◆ Record set
== Segment start ==
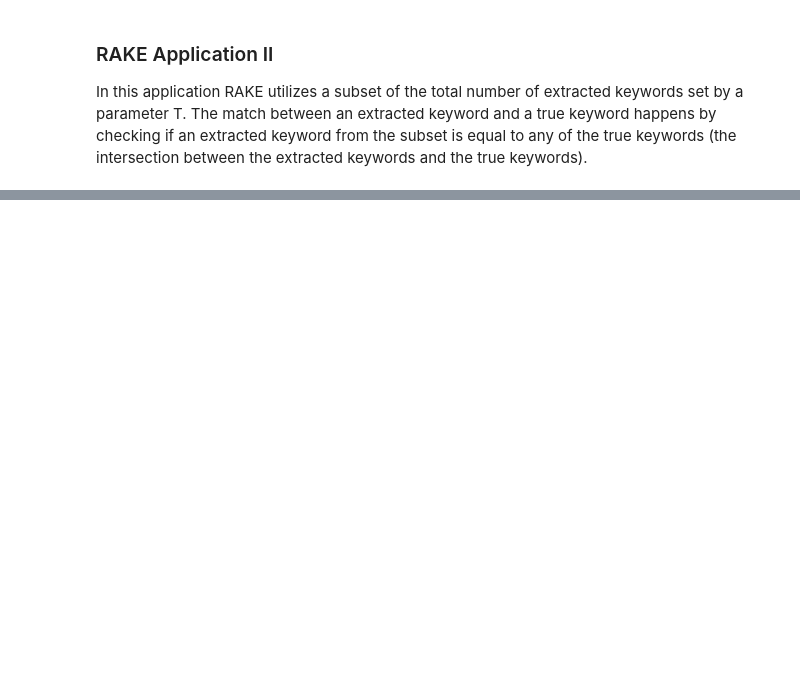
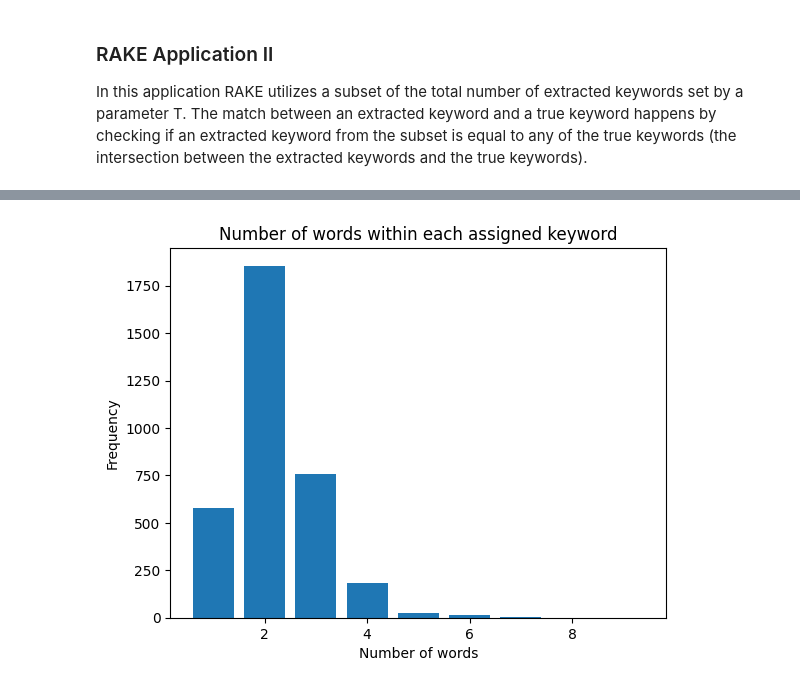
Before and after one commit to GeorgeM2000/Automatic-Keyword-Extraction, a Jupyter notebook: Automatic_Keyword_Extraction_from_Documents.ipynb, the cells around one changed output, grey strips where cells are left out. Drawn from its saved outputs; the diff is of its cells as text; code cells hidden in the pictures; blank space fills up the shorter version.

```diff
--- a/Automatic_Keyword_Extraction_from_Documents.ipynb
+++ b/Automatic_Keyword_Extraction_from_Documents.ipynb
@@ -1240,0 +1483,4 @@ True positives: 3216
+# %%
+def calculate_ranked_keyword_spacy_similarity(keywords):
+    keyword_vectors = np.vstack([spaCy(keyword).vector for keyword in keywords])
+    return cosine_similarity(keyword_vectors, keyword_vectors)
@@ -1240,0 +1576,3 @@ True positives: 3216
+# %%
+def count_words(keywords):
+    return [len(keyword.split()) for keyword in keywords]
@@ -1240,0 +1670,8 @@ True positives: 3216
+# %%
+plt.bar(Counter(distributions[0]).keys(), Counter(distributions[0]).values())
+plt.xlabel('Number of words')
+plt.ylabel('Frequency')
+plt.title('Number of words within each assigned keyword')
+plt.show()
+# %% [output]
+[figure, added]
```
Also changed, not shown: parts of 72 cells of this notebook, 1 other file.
== Segment end ==
◆ Assignment
Take from the listing above each line containing "notebook".

◆ Final answer
Before and after one commit to GeorgeM2000/Automatic-Keyword-Extraction, a Jupyter notebook: Automatic_Keyword_Extraction_from_Documents.ipynb, the cells around one changed output, grey strips where cells are left out. Drawn from its saved outputs; the diff is of its cells as text; code cells hidden in the pictures; blank space fills up the shorter version.
Also changed, not shown: parts of 72 cells of this notebook, 1 other file.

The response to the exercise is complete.